## INSTRUCTIONS TO FOLLOW
From the entries below, copy exactly the lines from the one that contains "Also changed, not shown: docs/review-regressions.md" through the one that contains "story pins the", both included, and only those.

[Collected data entries]

_ _ _ _ _ _ _

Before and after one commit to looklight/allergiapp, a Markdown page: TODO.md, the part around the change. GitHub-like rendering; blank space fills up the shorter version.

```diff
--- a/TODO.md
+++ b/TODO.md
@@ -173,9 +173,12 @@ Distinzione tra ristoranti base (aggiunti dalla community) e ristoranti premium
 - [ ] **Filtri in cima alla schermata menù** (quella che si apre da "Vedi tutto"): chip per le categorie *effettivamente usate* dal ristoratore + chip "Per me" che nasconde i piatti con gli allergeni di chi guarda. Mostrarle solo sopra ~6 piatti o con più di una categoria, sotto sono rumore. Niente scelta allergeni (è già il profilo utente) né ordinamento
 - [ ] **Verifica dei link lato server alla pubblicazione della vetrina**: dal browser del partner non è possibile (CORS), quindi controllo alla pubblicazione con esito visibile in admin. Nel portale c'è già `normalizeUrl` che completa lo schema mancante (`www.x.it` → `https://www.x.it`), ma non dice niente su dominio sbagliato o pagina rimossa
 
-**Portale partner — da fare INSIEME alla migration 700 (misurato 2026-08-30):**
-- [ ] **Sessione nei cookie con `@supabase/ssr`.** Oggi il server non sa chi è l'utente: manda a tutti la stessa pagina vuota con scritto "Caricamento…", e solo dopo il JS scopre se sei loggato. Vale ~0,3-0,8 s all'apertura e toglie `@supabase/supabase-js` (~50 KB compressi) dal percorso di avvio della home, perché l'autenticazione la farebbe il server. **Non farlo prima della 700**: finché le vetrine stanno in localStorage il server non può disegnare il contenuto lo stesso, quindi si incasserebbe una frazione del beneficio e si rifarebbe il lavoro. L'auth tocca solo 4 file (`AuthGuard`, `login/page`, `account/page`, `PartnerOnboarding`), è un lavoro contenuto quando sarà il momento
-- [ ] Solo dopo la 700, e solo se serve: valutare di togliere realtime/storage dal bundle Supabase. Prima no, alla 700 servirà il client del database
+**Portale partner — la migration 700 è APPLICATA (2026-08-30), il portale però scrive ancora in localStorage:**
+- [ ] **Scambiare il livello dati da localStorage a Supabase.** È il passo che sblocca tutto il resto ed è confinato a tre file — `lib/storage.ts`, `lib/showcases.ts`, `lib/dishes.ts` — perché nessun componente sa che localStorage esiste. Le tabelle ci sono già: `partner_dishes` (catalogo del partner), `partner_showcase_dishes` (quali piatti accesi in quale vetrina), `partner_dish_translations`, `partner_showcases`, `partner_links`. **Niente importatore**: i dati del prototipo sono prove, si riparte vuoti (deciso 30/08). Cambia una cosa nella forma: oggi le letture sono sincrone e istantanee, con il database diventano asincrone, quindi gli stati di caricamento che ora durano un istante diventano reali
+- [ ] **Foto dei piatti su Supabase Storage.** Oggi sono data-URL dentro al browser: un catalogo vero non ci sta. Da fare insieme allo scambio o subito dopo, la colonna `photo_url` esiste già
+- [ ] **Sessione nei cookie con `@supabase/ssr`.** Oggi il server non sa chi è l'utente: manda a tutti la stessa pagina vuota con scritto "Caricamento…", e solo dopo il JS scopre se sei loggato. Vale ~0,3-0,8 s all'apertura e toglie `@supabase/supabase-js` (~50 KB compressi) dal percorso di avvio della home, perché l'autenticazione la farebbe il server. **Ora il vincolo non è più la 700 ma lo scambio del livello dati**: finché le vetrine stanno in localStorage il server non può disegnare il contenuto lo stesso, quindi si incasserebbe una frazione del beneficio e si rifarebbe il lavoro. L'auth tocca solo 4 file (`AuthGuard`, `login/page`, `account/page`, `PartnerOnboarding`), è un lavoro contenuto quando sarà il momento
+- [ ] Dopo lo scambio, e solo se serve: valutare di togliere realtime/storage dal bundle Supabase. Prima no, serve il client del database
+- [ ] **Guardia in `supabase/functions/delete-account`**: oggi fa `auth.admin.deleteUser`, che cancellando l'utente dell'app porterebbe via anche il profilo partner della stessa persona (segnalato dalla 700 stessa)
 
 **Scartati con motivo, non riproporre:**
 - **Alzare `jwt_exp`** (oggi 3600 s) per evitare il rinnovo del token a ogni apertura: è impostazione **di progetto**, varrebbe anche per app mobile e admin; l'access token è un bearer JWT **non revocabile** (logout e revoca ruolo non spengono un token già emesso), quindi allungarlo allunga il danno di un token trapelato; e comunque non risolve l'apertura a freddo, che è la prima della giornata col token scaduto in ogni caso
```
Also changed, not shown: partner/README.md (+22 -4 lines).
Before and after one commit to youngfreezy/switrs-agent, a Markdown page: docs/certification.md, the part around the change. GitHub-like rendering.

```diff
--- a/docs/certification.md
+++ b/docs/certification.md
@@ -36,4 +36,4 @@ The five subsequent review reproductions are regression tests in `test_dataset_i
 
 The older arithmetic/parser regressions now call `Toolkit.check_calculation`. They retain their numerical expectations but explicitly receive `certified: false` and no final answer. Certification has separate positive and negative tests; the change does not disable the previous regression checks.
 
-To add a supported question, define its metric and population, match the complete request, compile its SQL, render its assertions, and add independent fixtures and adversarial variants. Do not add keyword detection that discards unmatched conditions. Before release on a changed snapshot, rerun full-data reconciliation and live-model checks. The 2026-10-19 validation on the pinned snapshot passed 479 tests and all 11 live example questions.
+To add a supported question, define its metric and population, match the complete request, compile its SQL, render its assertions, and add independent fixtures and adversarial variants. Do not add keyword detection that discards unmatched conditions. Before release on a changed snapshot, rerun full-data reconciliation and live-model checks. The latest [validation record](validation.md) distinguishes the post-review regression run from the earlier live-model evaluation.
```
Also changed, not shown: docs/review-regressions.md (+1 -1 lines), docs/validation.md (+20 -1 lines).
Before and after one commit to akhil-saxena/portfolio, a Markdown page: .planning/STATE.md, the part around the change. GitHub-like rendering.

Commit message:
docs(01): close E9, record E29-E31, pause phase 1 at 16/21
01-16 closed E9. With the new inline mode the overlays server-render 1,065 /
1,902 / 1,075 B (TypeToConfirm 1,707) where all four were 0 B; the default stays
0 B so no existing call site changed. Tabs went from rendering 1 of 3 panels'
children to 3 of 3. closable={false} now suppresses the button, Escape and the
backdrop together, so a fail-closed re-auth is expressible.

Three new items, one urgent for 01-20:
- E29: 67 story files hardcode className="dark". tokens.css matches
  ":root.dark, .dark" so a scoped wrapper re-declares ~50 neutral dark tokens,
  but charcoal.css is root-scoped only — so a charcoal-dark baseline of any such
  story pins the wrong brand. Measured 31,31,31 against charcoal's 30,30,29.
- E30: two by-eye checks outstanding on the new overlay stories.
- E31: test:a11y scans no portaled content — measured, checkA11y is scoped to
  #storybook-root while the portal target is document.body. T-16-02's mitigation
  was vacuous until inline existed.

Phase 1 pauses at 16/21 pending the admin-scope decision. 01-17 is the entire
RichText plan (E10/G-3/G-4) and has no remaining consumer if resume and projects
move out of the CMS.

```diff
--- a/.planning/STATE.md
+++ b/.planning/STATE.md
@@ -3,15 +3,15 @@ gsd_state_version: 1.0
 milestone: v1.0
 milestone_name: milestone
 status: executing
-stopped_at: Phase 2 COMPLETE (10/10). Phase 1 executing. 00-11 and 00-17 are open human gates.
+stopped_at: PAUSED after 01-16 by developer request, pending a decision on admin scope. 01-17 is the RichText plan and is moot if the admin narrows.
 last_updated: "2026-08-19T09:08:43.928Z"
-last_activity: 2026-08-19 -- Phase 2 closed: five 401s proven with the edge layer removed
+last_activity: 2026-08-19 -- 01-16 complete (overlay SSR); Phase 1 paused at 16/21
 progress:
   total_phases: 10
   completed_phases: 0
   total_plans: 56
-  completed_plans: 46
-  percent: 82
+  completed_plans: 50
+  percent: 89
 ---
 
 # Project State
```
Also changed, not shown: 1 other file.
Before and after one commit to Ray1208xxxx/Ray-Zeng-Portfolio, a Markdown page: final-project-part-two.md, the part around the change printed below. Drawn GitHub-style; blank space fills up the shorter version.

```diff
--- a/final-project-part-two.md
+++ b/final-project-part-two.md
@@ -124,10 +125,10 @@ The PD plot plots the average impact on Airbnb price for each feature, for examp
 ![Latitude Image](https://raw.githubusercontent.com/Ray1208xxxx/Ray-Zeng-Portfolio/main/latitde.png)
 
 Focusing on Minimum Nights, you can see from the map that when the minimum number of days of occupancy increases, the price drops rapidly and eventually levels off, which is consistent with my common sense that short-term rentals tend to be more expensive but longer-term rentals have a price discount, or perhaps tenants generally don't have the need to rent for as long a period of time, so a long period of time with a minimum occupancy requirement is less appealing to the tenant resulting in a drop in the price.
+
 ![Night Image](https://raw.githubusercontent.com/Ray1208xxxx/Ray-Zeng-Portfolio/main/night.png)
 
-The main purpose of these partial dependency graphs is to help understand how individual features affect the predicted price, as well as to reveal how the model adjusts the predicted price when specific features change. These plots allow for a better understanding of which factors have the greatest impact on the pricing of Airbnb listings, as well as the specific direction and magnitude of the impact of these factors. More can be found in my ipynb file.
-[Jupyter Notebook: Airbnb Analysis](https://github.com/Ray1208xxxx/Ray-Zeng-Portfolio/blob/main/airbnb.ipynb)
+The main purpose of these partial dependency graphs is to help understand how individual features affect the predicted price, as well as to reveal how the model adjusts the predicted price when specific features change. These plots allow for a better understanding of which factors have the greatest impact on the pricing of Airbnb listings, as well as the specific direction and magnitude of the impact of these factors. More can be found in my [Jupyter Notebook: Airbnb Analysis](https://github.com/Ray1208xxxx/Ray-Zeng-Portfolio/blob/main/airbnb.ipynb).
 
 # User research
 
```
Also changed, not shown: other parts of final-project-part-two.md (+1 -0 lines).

_ _ _ _ _ _ _

## RESULT FOR THIS TASK
Also changed, not shown: docs/review-regressions.md (+1 -1 lines), docs/validation.md (+20 -1 lines).
Before and after one commit to akhil-saxena/portfolio, a Markdown page: .planning/STATE.md, the part around the change. GitHub-like rendering.

Commit message:
docs(01): close E9, record E29-E31, pause phase 1 at 16/21
01-16 closed E9. With the new inline mode the overlays server-render 1,065 /
1,902 / 1,075 B (TypeToConfirm 1,707) where all four were 0 B; the default stays
0 B so no existing call site changed. Tabs went from rendering 1 of 3 panels'
children to 3 of 3. closable={false} now suppresses the button, Escape and the
backdrop together, so a fail-closed re-auth is expressible.

Three new items, one urgent for 01-20:
- E29: 67 story files hardcode className="dark". tokens.css matches
  ":root.dark, .dark" so a scoped wrapper re-declares ~50 neutral dark tokens,
  but charcoal.css is root-scoped only — so a charcoal-dark baseline of any such
  story pins the wrong brand. Measured 31,31,31 against charcoal's 30,30,29.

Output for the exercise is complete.